WITHDRAWN 4/16/2021 EN09.05.02 Late News: Design In Situ and Ex Situ Formed Coatings to Increase the Stability of FeF3 as Na-Ion Cathodes
Zifei Sun1,Peilin Lu1,Wenbin Fu1,Baichuan Wang1,Alexandre Magasinski1,Yawei Zhang1,Gleb Yushin1
Georgia Institute of Technology1Show Abstract
Iron fluoride (FeF3) is considered as a potential cathode for sodium-ion batteries due to its high capacity and low cost. However, the dissolution of active materials during cycling limits its further development. Herein, we design thin protective films at the surface of cathode materials by in-situ and ex-situ method. In in-situ method, an electrolyte of sodium-difluoro(oxalate)borate (NaDFOB) dissolved in a ternary solvent was utilized to develop the in-situ protective films. Ex-situ formed coatings are developed by atomic layer deposition technique. Both coatings minimize the active material dissolution and significantly improved the overall electrochemical performance of FeF3 cathodes in SIBs.
9:10 PM - EN09.05.03
Conformational Change of Bio-Inspired Single Organic Molecule for Ultrafast Rechargeable Batteries
Giyeong Son1,Chan Beum Park1
Korea Advanced Institute of Science and Technology1Show Abstract
Biological energy transduction occurs through stepwise redox reactions of various organic molecules, such as quinone derivatives, and flavin cofactors. The redox reactions in the biological system have inspired the design of biomimetic materials for renewable energy and environmental science. Recently, the exploitation of biological redox reactions has provided a new approach to the design of organic electrode materials for rechargeable batteries. Redox-active bioorganic molecules led to the development of high-performance battery systems owing to their reversible redox activities. Unfortunately, battery performance of organic-based electrodes is still lacking of energy and power density to be implemented into the practical energy storage system. To tackle this issue, the organic molecules with more redox moieties and higher conductivity have been explored. In addition, to improve the stability of organic molecules as well as inter-charge transfer, nano-dimensional networking between carbon conductor and organic molecules is of great interest so far. However, the organic-battery performance can be influenced by molecular geometry and molecular orbital structure. Therefore, we envisage the cooperative conformational change of organic molecules during battery operation. Herein, we unveiled that the proton-coupled redox reaction of single organic molecule in an aqueous solution can be translated to the Li+-coupled redox reaction of single organic molecule in a lithium-based organic electrolyte by using phenoxazin-3-one (i.e., resorufin) as a new bio-inspired redox-active molecule. The resorufin exhibits high reversibility during the repeated proton-coupled redox process owing to its stable intermediates, protons on the imine and carbonyl group in the molecular structure. Because of the high redox reversibility of resorufin, it has been employed in various biochemical applications such as electrochemical biosensor for biomolecules.

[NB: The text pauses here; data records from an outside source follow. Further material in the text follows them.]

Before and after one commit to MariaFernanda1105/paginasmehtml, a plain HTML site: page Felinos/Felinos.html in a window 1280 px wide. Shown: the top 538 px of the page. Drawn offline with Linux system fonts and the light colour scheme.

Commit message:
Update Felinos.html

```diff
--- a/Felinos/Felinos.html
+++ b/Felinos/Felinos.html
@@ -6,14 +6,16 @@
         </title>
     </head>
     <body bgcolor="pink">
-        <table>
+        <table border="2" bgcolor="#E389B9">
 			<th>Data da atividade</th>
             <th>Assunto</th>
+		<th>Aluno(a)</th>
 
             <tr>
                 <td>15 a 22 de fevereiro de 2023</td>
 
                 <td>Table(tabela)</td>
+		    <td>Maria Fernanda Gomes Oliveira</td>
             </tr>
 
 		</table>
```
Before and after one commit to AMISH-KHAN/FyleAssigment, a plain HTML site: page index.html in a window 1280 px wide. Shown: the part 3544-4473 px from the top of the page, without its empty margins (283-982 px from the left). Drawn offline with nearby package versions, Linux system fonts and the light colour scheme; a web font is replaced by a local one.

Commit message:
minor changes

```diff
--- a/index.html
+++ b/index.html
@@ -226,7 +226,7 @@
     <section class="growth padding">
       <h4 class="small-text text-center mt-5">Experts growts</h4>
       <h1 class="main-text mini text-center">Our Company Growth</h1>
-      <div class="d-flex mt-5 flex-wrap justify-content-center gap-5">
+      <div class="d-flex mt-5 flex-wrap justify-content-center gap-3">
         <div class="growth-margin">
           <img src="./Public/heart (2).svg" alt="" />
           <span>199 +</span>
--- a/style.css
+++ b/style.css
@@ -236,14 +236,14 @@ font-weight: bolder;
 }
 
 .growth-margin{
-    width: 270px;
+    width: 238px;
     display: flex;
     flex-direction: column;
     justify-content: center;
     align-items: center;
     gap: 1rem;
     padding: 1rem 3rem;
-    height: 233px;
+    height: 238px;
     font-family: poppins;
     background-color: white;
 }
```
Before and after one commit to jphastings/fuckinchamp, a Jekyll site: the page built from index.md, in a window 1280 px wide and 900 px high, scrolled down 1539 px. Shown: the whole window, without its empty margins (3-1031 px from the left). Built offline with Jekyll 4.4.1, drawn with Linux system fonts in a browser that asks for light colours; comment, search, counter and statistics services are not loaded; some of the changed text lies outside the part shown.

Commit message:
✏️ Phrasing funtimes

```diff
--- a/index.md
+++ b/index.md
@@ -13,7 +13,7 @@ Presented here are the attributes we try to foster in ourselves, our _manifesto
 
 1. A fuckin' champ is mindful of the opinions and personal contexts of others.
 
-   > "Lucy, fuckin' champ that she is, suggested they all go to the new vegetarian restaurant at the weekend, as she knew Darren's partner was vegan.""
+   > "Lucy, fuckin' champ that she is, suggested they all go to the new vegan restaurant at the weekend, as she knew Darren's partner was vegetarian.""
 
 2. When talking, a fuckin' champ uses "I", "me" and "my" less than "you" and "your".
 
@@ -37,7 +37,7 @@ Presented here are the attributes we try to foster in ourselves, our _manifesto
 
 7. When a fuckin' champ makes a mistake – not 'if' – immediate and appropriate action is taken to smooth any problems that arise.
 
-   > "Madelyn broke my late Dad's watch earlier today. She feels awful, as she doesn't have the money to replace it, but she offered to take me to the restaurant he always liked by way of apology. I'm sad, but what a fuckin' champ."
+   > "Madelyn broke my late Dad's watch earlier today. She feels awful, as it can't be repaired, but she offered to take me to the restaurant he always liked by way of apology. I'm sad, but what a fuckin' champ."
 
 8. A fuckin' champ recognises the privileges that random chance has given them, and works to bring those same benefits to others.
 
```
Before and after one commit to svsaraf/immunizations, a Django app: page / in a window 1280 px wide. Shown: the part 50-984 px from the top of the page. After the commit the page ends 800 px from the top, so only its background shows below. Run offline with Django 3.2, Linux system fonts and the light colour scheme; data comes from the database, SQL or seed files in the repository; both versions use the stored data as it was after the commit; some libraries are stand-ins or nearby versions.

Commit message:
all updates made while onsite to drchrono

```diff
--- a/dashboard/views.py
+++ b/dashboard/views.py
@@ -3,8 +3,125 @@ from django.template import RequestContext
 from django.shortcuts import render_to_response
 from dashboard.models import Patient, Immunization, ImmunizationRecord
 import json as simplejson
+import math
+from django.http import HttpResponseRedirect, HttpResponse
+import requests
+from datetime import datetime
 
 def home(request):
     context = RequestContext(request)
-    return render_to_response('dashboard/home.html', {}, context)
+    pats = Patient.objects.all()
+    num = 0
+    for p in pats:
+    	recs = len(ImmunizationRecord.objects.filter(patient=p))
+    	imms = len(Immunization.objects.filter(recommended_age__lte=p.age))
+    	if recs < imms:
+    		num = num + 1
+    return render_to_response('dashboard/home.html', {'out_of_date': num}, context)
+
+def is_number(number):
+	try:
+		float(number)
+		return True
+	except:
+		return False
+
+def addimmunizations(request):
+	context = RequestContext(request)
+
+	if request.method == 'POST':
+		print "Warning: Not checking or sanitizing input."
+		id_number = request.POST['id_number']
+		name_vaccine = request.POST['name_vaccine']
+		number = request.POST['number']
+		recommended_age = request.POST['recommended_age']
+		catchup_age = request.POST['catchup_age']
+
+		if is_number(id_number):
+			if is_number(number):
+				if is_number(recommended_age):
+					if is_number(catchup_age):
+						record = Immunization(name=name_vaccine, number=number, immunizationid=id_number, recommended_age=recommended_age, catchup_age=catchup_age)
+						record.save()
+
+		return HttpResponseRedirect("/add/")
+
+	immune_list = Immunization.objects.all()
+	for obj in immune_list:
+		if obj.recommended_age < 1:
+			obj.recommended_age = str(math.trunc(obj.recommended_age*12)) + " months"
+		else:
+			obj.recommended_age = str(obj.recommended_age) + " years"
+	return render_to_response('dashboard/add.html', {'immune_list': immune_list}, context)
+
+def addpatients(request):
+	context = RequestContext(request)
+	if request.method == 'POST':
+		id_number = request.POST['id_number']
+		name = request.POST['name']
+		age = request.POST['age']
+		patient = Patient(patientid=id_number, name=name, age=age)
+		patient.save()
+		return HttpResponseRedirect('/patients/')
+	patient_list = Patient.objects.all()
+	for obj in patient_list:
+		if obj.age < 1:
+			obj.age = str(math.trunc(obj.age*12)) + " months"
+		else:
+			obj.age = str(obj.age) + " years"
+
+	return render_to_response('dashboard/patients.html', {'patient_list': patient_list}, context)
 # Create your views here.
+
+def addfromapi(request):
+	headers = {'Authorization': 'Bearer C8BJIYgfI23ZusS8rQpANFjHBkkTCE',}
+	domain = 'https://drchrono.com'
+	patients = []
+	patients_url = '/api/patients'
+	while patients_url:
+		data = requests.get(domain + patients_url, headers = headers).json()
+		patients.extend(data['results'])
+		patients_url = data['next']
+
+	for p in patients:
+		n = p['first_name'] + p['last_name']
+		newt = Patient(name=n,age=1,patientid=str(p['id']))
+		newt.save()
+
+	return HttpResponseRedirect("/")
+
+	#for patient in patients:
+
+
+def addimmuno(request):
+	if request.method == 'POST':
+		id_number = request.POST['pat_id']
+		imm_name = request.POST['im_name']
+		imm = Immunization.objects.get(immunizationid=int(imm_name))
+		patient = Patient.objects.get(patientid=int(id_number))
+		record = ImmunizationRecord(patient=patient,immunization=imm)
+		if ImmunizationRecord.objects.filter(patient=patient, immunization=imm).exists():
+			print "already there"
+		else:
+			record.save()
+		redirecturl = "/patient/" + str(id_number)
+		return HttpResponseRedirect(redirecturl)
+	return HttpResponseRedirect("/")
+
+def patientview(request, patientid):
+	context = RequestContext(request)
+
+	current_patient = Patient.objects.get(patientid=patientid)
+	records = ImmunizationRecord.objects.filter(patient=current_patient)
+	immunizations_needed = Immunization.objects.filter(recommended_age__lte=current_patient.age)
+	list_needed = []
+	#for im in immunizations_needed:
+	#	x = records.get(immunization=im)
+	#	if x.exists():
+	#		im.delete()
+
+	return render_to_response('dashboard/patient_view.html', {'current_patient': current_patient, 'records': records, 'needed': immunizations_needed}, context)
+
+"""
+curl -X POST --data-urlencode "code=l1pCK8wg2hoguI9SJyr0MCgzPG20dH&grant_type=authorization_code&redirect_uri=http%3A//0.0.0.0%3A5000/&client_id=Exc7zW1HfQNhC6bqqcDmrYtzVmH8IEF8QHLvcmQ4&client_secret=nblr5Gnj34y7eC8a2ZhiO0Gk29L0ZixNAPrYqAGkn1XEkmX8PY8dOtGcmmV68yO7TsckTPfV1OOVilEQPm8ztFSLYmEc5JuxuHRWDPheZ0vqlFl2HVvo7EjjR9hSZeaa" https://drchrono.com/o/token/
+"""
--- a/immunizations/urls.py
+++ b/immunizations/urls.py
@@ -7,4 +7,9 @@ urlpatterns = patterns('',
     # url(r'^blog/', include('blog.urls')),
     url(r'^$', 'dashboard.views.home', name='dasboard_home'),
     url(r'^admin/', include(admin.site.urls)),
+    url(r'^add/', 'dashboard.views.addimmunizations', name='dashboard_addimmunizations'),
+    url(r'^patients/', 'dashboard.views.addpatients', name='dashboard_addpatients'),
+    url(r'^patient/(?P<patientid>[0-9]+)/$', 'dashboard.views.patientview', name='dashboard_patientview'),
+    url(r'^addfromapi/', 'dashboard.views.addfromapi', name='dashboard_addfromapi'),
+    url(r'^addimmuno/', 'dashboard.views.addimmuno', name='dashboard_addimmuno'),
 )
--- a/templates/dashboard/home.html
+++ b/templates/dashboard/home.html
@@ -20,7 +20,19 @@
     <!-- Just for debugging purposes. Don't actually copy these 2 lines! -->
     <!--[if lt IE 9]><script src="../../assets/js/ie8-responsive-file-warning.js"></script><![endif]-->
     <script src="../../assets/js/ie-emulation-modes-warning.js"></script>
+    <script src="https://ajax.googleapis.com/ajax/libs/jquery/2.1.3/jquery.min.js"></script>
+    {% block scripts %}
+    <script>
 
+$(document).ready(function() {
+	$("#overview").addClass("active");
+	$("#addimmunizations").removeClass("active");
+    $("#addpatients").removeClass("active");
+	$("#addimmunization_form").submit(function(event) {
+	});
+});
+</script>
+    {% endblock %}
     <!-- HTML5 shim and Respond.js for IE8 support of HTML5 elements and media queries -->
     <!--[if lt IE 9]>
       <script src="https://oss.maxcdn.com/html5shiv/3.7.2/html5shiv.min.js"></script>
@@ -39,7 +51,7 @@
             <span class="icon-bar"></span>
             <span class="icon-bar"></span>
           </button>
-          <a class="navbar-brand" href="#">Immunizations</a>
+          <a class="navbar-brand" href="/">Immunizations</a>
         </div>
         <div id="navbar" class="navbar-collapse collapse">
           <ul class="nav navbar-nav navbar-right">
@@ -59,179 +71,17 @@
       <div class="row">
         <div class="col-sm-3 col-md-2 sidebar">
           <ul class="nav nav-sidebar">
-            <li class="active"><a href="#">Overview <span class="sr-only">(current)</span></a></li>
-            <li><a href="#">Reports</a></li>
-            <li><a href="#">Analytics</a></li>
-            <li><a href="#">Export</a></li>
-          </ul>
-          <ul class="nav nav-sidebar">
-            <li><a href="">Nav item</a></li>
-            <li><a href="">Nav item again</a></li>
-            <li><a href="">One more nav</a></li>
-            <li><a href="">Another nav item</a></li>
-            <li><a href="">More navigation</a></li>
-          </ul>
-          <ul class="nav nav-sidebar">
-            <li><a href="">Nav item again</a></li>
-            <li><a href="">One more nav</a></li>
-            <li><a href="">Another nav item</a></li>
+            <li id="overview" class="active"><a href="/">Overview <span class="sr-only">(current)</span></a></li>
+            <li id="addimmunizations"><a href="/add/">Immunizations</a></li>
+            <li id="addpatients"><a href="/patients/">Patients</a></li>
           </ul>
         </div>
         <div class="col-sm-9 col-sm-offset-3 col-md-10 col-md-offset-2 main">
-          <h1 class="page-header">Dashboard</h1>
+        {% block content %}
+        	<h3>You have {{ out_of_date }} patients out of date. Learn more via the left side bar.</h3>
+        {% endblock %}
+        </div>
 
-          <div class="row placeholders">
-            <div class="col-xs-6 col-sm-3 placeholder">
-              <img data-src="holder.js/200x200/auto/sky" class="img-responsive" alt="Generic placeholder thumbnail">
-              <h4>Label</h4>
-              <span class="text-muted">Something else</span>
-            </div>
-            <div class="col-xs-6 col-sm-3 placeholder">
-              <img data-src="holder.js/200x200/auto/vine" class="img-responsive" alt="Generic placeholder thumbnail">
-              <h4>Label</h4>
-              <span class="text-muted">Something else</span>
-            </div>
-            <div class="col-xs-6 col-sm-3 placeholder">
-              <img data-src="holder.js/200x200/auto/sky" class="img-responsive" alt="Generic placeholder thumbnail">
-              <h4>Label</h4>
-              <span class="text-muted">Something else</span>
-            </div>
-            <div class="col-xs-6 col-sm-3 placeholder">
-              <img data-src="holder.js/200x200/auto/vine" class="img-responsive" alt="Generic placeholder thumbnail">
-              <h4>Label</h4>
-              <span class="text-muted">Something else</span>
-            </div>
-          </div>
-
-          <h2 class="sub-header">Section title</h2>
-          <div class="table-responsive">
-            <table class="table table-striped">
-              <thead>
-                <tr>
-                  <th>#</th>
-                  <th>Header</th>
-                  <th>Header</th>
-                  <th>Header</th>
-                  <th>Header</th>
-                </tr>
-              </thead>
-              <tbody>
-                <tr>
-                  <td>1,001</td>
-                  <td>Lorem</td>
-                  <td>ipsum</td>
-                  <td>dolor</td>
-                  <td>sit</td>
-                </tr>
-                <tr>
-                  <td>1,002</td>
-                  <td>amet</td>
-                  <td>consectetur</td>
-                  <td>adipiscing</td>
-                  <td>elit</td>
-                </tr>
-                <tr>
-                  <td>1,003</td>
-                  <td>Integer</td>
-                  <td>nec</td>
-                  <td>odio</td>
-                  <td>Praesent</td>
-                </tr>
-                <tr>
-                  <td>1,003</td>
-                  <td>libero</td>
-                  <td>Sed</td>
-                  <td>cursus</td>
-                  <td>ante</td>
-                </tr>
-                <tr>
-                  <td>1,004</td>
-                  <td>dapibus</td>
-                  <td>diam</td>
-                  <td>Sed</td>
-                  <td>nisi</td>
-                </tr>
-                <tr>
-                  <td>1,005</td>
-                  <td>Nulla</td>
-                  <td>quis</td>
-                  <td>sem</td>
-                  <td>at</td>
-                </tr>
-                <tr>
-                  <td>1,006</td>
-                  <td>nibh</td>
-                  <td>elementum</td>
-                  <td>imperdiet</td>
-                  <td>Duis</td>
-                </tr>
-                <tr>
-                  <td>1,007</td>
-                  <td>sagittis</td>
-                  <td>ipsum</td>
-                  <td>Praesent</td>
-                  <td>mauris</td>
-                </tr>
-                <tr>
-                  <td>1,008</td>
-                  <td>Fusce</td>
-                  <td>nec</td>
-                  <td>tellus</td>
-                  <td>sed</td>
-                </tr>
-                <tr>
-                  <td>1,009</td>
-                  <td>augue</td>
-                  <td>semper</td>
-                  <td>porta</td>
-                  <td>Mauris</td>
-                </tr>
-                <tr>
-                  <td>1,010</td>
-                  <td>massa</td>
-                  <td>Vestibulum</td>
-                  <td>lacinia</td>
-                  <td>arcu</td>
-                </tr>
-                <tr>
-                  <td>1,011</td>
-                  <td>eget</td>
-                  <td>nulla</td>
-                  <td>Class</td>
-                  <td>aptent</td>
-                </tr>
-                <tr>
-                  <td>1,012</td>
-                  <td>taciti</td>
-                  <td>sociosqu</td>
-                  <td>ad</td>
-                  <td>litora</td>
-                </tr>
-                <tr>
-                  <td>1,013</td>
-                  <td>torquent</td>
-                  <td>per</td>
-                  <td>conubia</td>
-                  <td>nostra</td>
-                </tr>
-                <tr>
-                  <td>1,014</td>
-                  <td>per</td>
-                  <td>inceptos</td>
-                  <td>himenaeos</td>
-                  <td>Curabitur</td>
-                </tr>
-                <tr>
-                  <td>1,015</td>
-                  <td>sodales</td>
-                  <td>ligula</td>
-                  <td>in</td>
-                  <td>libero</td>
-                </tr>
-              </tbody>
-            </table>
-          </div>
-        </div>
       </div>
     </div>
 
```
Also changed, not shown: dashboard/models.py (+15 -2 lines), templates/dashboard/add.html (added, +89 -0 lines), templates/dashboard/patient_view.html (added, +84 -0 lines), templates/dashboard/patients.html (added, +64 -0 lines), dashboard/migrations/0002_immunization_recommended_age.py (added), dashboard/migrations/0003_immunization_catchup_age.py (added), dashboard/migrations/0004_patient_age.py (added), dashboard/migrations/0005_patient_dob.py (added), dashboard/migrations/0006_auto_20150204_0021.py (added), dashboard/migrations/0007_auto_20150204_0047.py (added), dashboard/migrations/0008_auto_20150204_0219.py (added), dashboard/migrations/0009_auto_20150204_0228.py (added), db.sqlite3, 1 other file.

In this report, we elaborate the cooperative conformational change of the single molecule during the redox reaction, which ultimately lead to the outstanding battery performance for the first time. Phenoxazin-3-one is selected as the model single organic molecule. Our analyses using operando Raman spectroscopy and DFT calculations confirmed the conformational flexibility in the molecular shape, enabling formation of strong π-π interactions between redox-active organic molecule and carbon. The strong π-π interaction of the single organic molecule with carbon resulted in the excellent battery performance. Our work provides in-depth understanding about cooperative conformational change in the single molecule and its effect on the battery performance. Furthermore, we suggest a phenoxazin-3-one as a new redox-active molecules derived from biochemical redox reaction for energy storage materials in Li-ion rechargeable batteries.